You might think all the stories left to tell in this genre are about quaint family farms in the mid-West being overrun by giant corporations, but the latest salvo comes from industrial Los Angeles.
Two years ago, a community garden was razed to make room for a warehouse for the clothing retailer Forever 21, and now community activists are looking at the still-empty tract of land and they want their plants back.
The Los Angeles Times says the story is complicated by political ties -- the company made hefty donations to the mayor, Antonio Villaraigosa, who had initially opposed the destruction of the garden, which is located in South Central. This being L.A., there are celebrities involved: Daryl Hannah, Joan Baez and Danny Glover are among those who protested the initial plans, and it was the subject of the short documentary South Central Farm: Oasis in a Concrete Desert. The Forever 21 project is now stalled by community activists who are trying to get more stringent environmental restrictions placed on the 14-acre site. The mayor, who has received $1.3 million from Forever 21 over the past two years, is staying out of the fight for now.

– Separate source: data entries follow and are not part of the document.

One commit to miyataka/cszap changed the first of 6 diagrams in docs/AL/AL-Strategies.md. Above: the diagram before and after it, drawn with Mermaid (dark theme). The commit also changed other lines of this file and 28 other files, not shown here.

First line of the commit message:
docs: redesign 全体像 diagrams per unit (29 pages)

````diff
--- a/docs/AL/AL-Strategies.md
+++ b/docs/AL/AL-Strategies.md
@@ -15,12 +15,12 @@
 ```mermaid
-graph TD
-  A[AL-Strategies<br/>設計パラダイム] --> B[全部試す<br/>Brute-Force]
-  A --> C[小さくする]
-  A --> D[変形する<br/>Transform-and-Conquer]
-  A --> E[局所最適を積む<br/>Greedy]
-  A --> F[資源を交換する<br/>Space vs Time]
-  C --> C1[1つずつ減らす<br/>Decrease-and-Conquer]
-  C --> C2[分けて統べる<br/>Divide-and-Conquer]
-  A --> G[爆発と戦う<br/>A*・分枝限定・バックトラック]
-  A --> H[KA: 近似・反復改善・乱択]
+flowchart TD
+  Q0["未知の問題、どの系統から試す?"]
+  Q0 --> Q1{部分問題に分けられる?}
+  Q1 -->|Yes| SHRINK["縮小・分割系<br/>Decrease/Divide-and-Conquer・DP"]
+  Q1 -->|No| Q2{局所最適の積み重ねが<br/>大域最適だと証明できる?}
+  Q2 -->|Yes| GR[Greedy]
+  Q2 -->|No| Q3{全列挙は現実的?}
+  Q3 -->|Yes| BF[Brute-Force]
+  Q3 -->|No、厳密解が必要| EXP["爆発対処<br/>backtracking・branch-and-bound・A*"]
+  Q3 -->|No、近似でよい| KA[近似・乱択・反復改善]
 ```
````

Community gardens like this abound in urban spaces and are always on the verge of being crowded out by development, so this is a good test case for what will happen in the future since the profile has been so high. With the cost of food rising so fast, and environmental concerns such an issue, the stakes are pretty high for regular folks who use things like this. But most little gardens don't have celebrities to shill for them, or filmmakers to shoot documentaries. So what will become of them?
Farm versus factory: an endless American debate